In the blink of an eye, Brian Gallagher delivers a powerful, precise kick to the training bag.
The blow is brought with a primal scream and punctuated with a resounding whack!
Kicks like that have earned the 23-year-old Highlands Ranch resident a spot on the USA National Taekwondo team.
Kicks like that have also broken the ribs of the man who serves as his coach, training partner and father. That despite a protective sparring vest.
“That’s the power of taekwondo,” said Bob Gallagher, who, with his son, runs Eagle Spirit Academy out of the Littleton YMCA.
“Kick fast, kick last.” That was the message on the back of Brian Gallagher’s T-shirt during a recent morning training session.
He is training with a purpose. He will be kickin’ it in Copenhagen, Denmark, in October as he competes in the world championships. Winning a gold medal there is his No. 1 goal.
“It’s on my mind all day,” said Brian Gallagher, who competes in the bantamweight division. “It’s the most excited I’ve ever been. I envision how I’m going to fight, how I’ll carry the flag.”
The seeds of a taekwondo career that has taken him around the world were planted when he was just 3 years old. They came in the form of a “Teengage Mutant Ninja Turtle.”
“I was a big ‘Michelangelo’ fan,” Brian said.
While the animated martial artist sparked his interest, a very real person has always been at his side.
Bob Gallagher got his son involved in the discipline originally as a way to deal with potential bullying.
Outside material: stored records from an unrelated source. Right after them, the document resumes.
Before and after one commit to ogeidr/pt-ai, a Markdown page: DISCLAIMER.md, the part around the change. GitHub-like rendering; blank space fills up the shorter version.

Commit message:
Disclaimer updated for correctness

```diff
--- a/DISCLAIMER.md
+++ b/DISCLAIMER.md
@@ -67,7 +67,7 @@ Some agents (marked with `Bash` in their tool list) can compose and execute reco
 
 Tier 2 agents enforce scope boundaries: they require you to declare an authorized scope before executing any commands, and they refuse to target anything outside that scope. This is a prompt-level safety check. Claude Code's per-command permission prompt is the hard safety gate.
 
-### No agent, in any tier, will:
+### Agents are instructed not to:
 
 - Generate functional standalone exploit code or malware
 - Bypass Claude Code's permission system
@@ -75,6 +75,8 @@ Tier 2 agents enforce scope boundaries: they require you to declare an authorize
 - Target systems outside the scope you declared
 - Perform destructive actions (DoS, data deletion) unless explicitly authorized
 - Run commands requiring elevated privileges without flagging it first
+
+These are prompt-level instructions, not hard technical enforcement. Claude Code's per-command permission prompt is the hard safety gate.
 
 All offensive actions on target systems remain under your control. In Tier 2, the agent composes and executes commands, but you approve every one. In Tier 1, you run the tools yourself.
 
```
He didn’t coach his son at first, but took over the duties after the family left Miami for Wyoming in 1994 and opened a taekwondo academy.
His coaching philosophy can be summed up like this: Empower, don’t enable.
“Brian has never been enabled, he’s been given choices,” said Bob Gallagher, a fifth-degree black belt who uses the same approach at his high-energy classes.
As young as 6, Brian was given the choice to rebound or give up after losing to another talented youngster. The combination of his opponent’s kicks and an exercise-induced asthma attack left him unable to finish the fight.
Later his father asked, “Do you want to quit or get ready for Fernando?”
Brian got ready. He beat Fernando in the rematch.
“I’ve kind of never looked back, as far as taking losses in stride and knowing I have someone who has my back,” he said.
Bob Gallagher was a big believer in using exercise to overcome his son’s asthma. Brian says he hasn’t had an attack since he was 10.
To this day, exercise is almost always on Brian’s calendar. Aside from his intense, six-day a week taekwondo workouts, he loves to play basketball, tennis, golf — you name it.
“One of my goals is to be a scratch golfer,” said Brian, who shoots in the mid-80s and beats his father on the links.
Taekwondo, however, has his immediate attention, specifically the world championships Oct. 9-19 in Denmark. The event is as big as it gets in the sport, and Brian’s resume suggests he could be primed for a gold-medal run.
In 2008, he came close to making the U.S. Olympic team, finishing as the bronze medalist in the qualifier. He has made the USA national team four times, three of which came while he was a student at the University of Wyoming. He also was a dominant competitor at the junior national team level.
As he prepares for Copenhagen, as with any match, one of the biggest challenges Brian faces doesn’t come from another man.
His “walking around” weight is about 150 pounds and he needs to be down to about 136 for a match.
“Training is fun,” he said. “Cutting weight is the toughest part.”
To that end, he focuses on eating many small, protein-rich meals throughout the day. He tries to cut weight gradually over several months rather than following a severe diet at the last minute. Seven weeks out, he weights about 144 pounds.
The training, the dieting, the getting up at 5 a.m. — they’re all part of the price paid for gold.
“The commitment and dedication it takes are sometimes not understood,” Bob Gallagher said, referring to the way others can view a training regimen like his son’s.
Brian has goals beyond the world championships. He has a bachelor’s degree in marketing from Wyoming and is using that to help spread the word about the taekwondo academy. Like his father, he is involved in the teaching aspect of the school and has no plans to stray outside the family business.
“I get to do what I love every day,” he said. “I don’t know how long I’ll fight, but I’ll be teaching for the rest of my life.”